Are tall buildings bad? The structure of Tel Aviv, a wide field of low apartment houses with intermittent 30-story spikes, makes the towers stand out more than they would in a gradual plan. The Shalom Tower (left) by Architects Gidon and Tova Ziv, Pearlstein Architects, and others, began this pattern in the early 1960's. The surrounding fabric was between 2 and 4 stories at the time.
In recent years, the construction of towers in the midst of low neighborhoods has drawn opposition from nearby residents, whose complaints rapidly escalate from questions of traffic and socioeconomic friction, to aesthetic and moral confrontation with the proposed projects. The future inhabitants of the towers are seen as rich intruders to quiet middle-class neighborhoods.
Some candidates in the recent municipal elections in Tel Aviv took stands against agressive development of the city, with new tower projects functioning as lightning rods for their arguments. The latest heir of the Shalom Tower tradition is a proposed project in the Old North End of Tel Aviv on the grounds of Assuta Hospital. More than 40 years after the Gymnasium was torn down to build the Shalom Tower, little has changed. Are the towers bad?

Building Height 2

The initial distortion of Tel Aviv occurred at the historic origin of her plan.  The city was created as a collection of 500 square meter residential lots intended for single family homes.  The single exception to this planning was the grand 12,000 meter lot at the north end of the central street, Herzl.  This lot was reserved for the beloved high school of Tel Aviv's founders, The Herzliya Gymnasium.  
Fifty years later, the development limits of the standard small lots were evident.  A vast field of 3 and 4 story apartment buildings extended to the horizon, and consolidation of these lots to build larger projects was made more difficult by condominium divisions of the lots.
The solution: re-purpose the high school lot as Tel Aviv's first skyscraper, the Shalom Tower. 

Saturday, November 15

Urban is the new Blue

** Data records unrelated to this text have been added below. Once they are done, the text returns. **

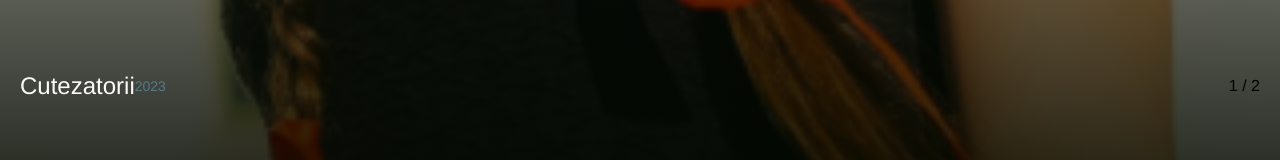
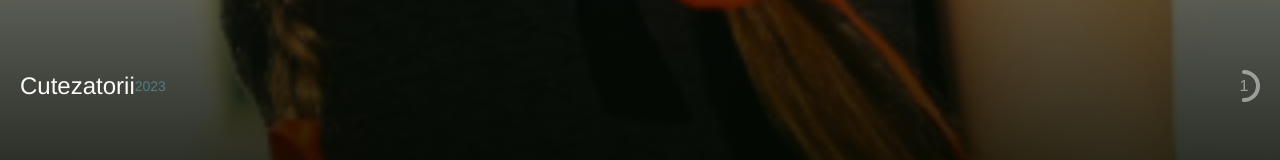
Before and after one commit to Septy2000/Wild-Poppy-Films-Website, a Next.js app in the folder wild-poppy-films-website/: page / in a window 1280 px wide. Shown: the part 1541-1701 px from the top of the page. Built offline with nearby package versions, Linux system fonts and the light colour scheme.

Commit message:
Added movie counter;

```diff
--- a/wild-poppy-films-website/src/components/CircularCounter/CircularCounter.styled.tsx
+++ b/wild-poppy-films-website/src/components/CircularCounter/CircularCounter.styled.tsx
@@ -0,0 +1,29 @@
+import React from "react";
+import styled from "styled-components";
+
+export const Wrapper = styled.div`
+    display: flex;
+    justify-content: center;
+    align-items: center;
+    position: relative;
+    width: 32px;
+    height: 32px;
+`;
+
+export const CircleProgress = styled.circle`
+    fill: none;
+    stroke: ${({ theme }) => theme.colors.neutral.neutral_3};
+    opacity: 60%;
+    stroke-width: 4;
+    stroke-linecap: round;
+    transition: stroke-dashoffset 0.2s ease-in-out;
+    transform: rotate(-90deg);
+    transform-origin: 50% 50%;
+`;
+
+export const Counter = styled.div`
+    position: absolute;
+    font-size: 1rem;
+    color: ${({ theme }) => theme.colors.neutral.neutral_3};
+    opacity: 60%;
+`;
--- a/wild-poppy-films-website/src/components/CircularCounter/CircularCounter.tsx
+++ b/wild-poppy-films-website/src/components/CircularCounter/CircularCounter.tsx
@@ -0,0 +1,28 @@
+import * as Styled from "./CircularCounter.styled";
+
+export default function CircularProgress({
+    currentIndex,
+    total,
+}: {
+    currentIndex: number;
+    total: number;
+}) {
+    const radius = 14;
+    const circumference = 2 * Math.PI * radius;
+    const offset = circumference - (currentIndex / total) * circumference;
+
+    return (
+        <Styled.Wrapper>
+            <svg width="32" height="32">
+                <Styled.CircleProgress
+                    r={radius}
+                    cx="16"
+                    cy="16"
+                    strokeDasharray={circumference}
+                    strokeDashoffset={offset}
+                />
+            </svg>
+            <Styled.Counter>{currentIndex}</Styled.Counter>
+        </Styled.Wrapper>
+    );
+}
--- a/wild-poppy-films-website/src/components/pages/HomePage/HomeHero/HomeHeroContentOverlay/HomeHeroContentOverlay.styled.tsx
+++ b/wild-poppy-films-website/src/components/pages/HomePage/HomeHero/HomeHeroContentOverlay/HomeHeroContentOverlay.styled.tsx
@@ -16,6 +16,7 @@ export const Container = styled.div`
     grid-template-rows: 1fr 1fr 1fr;
     grid-template-columns: 1fr;
     grid-template-areas: "." "controls" "movie-title-and-counter";
+    user-select: none;
 `;
 
 export const MovieControlsContainer = styled.div`
--- a/wild-poppy-films-website/src/components/pages/HomePage/HomeHero/HomeHeroContentOverlay/HomeHeroContentOverlay.tsx
+++ b/wild-poppy-films-website/src/components/pages/HomePage/HomeHero/HomeHeroContentOverlay/HomeHeroContentOverlay.tsx
@@ -1,5 +1,6 @@
 import { HomeHeroContentOverlayProps } from "@/_types/components";
 import * as Styled from "./HomeHeroContentOverlay.styled";
+import CircularProgress from "@/components/CircularCounter/CircularCounter";
 
 export default function HomeHeroContentOverlay({
     movieTitle,
@@ -20,7 +21,7 @@ export default function HomeHeroContentOverlay({
                     <Styled.MovieTitle>{movieTitle}</Styled.MovieTitle>
                     <Styled.MovieYear>{movieYear}</Styled.MovieYear>
                 </Styled.MovieTitleContainer>
-                <div>{`${movieIndex + 1} / ${moviesCount}`}</div>
+                <CircularProgress currentIndex={movieIndex + 1} total={moviesCount} />
             </Styled.MovieTitleAndCounterContainer>
         </Styled.Container>
     );
```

Lets look at the U.S. electoral map in a way that tells us something about urbanization. When we look at the county-by-county breakdown we get a picture quite different from the red state/blue state dichotomy. This map (provided by the NYTimes site) adds pastel red and blue to indicate the strength of party advantage by county. It also shows Obama's clear hold on the urban areas of the U.S. This is a distinction both finer-grained and more interesting than the usual breakdowns of North/South or Rust Belt/Sun Belt. Does it also indicate a mandate for recovery within America's urban centers? Jane Jacobs in "Cities and the Wealth of Nations" pointed to cities as the engines of creation of all wealth. If this is true, the new polarization of American politics is defined at the urban-rural break. Where will this lead?

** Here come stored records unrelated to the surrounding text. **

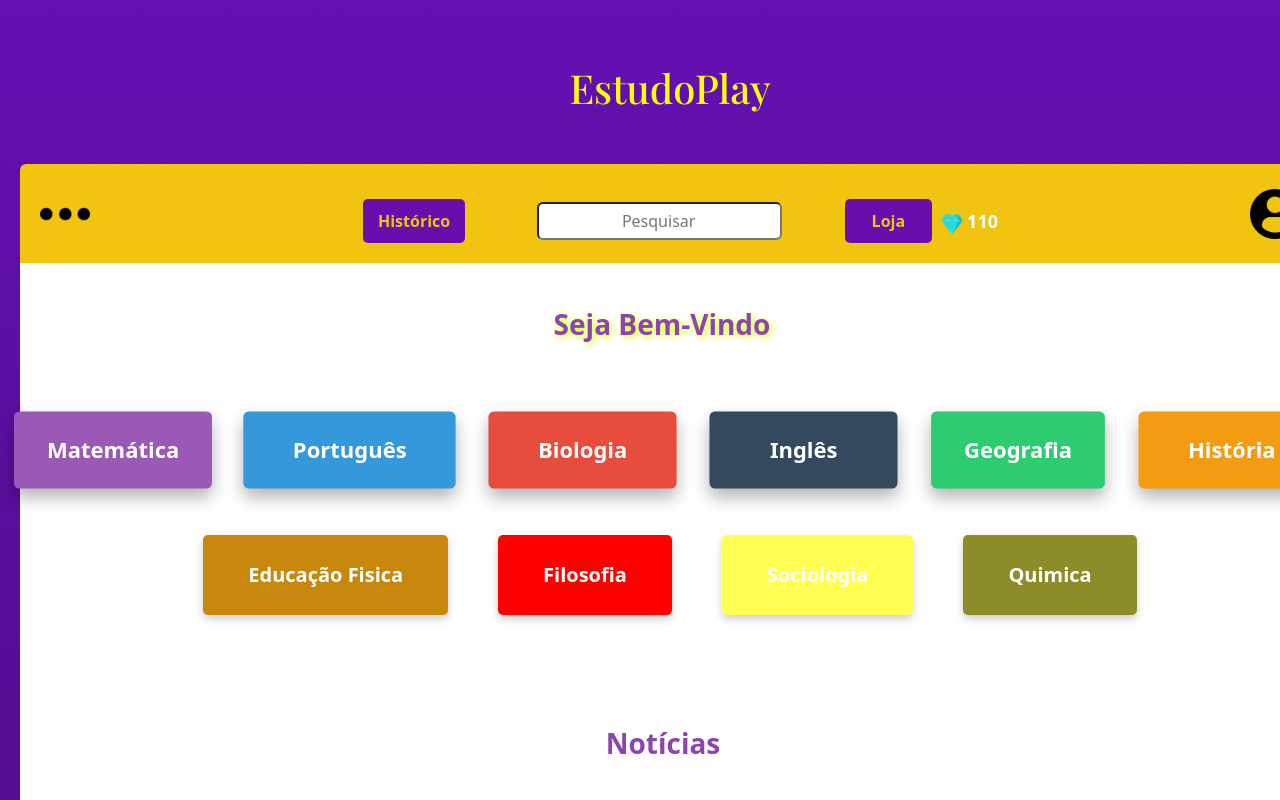
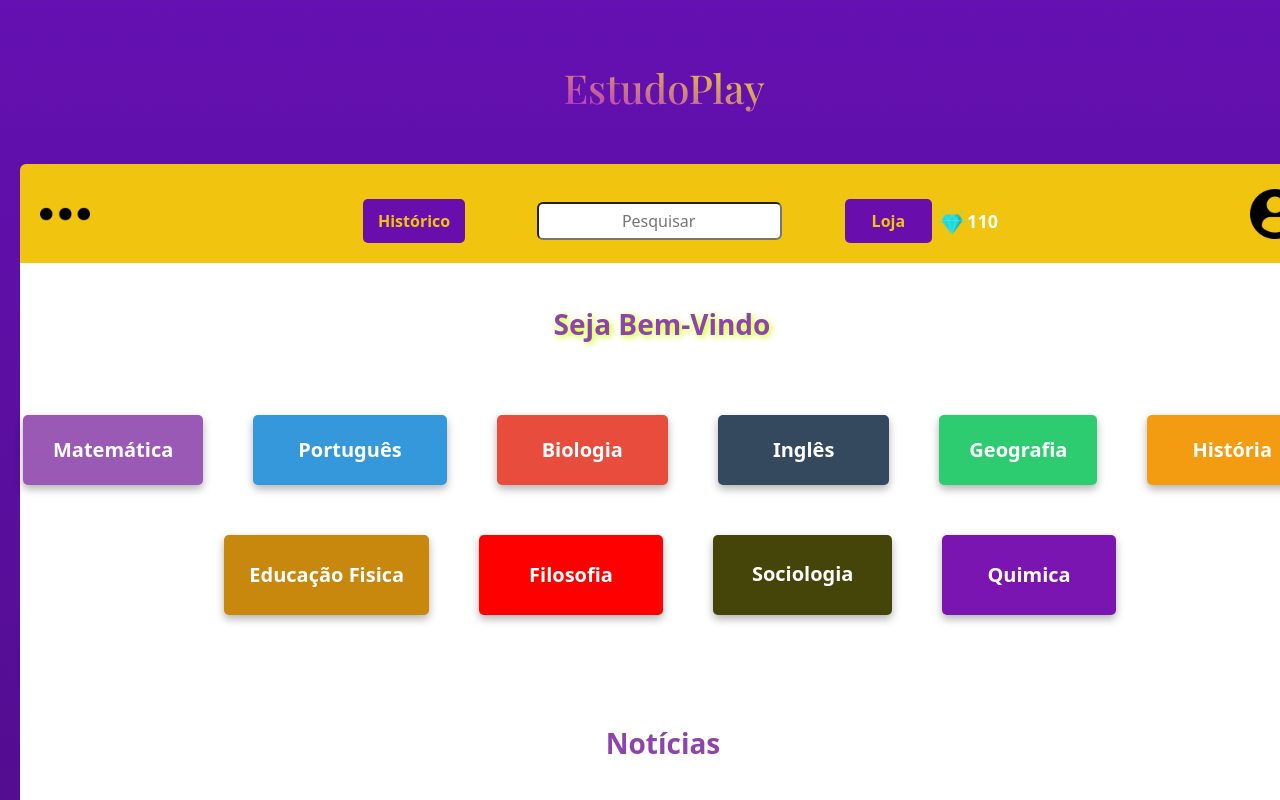
Before and after one commit to LucasLima100/EstudoPlay, a plain HTML site: page index.html in a window 1280 px wide. Shown: the top 800 px of the page. Drawn offline with nearby package versions, Linux system fonts and the light colour scheme; a web font is replaced by a local one.

Commit message:
Versão: 0.36.2

```diff
--- a/CSS/Styles.css
+++ b/CSS/Styles.css
@@ -13,13 +13,17 @@ padding: 20px;
 }
 
 .name {
-color: yellow;
+background: linear-gradient( 13deg, #f6ff00, rgb(166, 0, 255), #f6ff00, yellow );
+-webkit-background-clip: text;
+color: transparent;
 font-family: "Playfair Display", serif;
 text-align: center;
 width: 100%;
 min-width: 1300px;
 margin: 0 auto;
 padding: 20px;
+position: relative;
+right: 6px;
 }
 
 .BemVindo {
@@ -197,10 +201,9 @@ font-size: 20px;
 font-weight: bold;
 text-align: center;
 color: white;
-
 border-radius: 5px;
 cursor: pointer;
-box-shadow: 0 4px 8px rgba(0, 0, 0, 0.2);
+box-shadow: 0 4px 8px rgba(0, 0, 0, 0.3);
 transition: transform 0.3s ease, box-shadow 0.3s ease, background-color 0.3s ease;
 }
 
@@ -210,11 +213,10 @@ display: flex;
 justify-content: center;
 gap: 30px;
 margin: 30px;
-
 }
 
+
 .subjectt {
-
 padding: 20px 30px;
 margin: 10px;
 font-size: 20px;
@@ -223,15 +225,26 @@ text-align: center;
 color: white;
 border-radius: 5px;
 cursor: pointer;
-box-shadow: 0 4px 8px rgba(0, 0, 0, 0.2);
+box-shadow: 0 4px 8px rgba(0, 0, 0, 0.3);
 transition: transform 0.3s ease, box-shadow 0.3s ease, background-color 0.3s ease;
 }
 
-
-.subject, .subjectt:hover {
+.subject:hover{
 transform: scale(1.1);
 box-shadow: 0 8px 15px rgba(0, 0, 0, 0.3);
 }
+
+
+.subjectt:hover {
+transform: scale(1.1);
+box-shadow: 0 8px 15px rgba(0, 0, 0, 0.3);
+}
+
+.subjectt:hover {
+background-color: gray;
+}
+
+
 
 .subject-link {
 text-decoration: none;
--- a/index.html
+++ b/index.html
@@ -91,13 +91,13 @@
 
     <section class="subjectstwo">
 
-    <div class="subjectt" style="background-color: rgb(200, 135, 13); padding: 25px 45px;">Educação Fisica</div>
+    <div class="subjectt" style="background-color: rgb(200, 135, 13); padding: 25px 25px;" onclick="alert('Em Construção')">Educação Fisica</div>
 
-    <div class="subjectt" style="background-color: red; padding: 25px 45px;">Filosofia</div>
+    <div class="subjectt" style="background-color: red; padding: 25px 50px;" onclick="alert('Em Construção')">Filosofia</div>
 
-    <div class="subjectt" style="background-color: rgba(255, 255, 0, 0.67); padding: 25px 45px;">Sociologia</div>
+    <div class="subjectt" style="background-color: rgb(69, 69, 10); padding: 24px 39px;" onclick="alert('Em Construção')">Sociologia</div>
 
-    <div class="subjectt" style="background-color: rgb(140, 140, 40); padding: 25px 45px;">Quimica</div>
+    <div class="subjectt" style="background-color: rgb(123, 21, 178); padding: 25px 45px;" onclick="alert('Em Construção')">Quimica</div>
 
     </section><br><br><br>
 
@@ -181,6 +181,6 @@
 
             <p>&copy 2025 EstudoPlay. Todos os direitos reservados.</p>
         </footer>
-        <p style="color: #f9f9ff; left: 40%; top: 20px; position: relative;">Versão: 0.35.6</p>
+        <p style="color: #f9f9ff; left: 46%; top: 20px; position: relative; margin: 0 auto; width: 130px;">Versão: 0.36.2</p>
     </body>
 </html>
```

Monday, November 3

Building Height - A Historical Map of the City

The tall buildings in Tel Aviv are located randomly. They don't necessarily occur at major intersections, near large public open spaces, or along the major avenues. Was the city planned? The answer is yes, and each tall building is an exception to the planning rules. What do they all have in common? They are the second or third building on existing large lots that were originally excluded from the residential fabric. Each has its own story, and I will cover many of them here. It all starts with the Shalom Tower

Wednesday, October 15

Where in Town am I?

It takes a few years in a diverse city to get a good feel for what to expect in different neighborhoods.  When I could estimate apartment prices well for nearly any area in the city, I found I had a lot of other information too: which areas were becoming cooler, which were filled with subdivided apartments, which were in decline. 
This information is in constant flux and is renewed through visits with friends, walking around, and checking the ubiquitous windows of real estate storefronts.

Defining this Journal

This is a journal of my thoughts on how cities create value. Value is measured in terms of quality of life for citizens, along with, more concretely, real estate value in monetary terms. Though I will try to keep a broad perspective, my immediate experience of the last 20 years is in Tel Aviv, Israel.  Many of my examples will be drawn here, close to home, in a city that has experienced surprising stability and steady increase in the value of its real estate.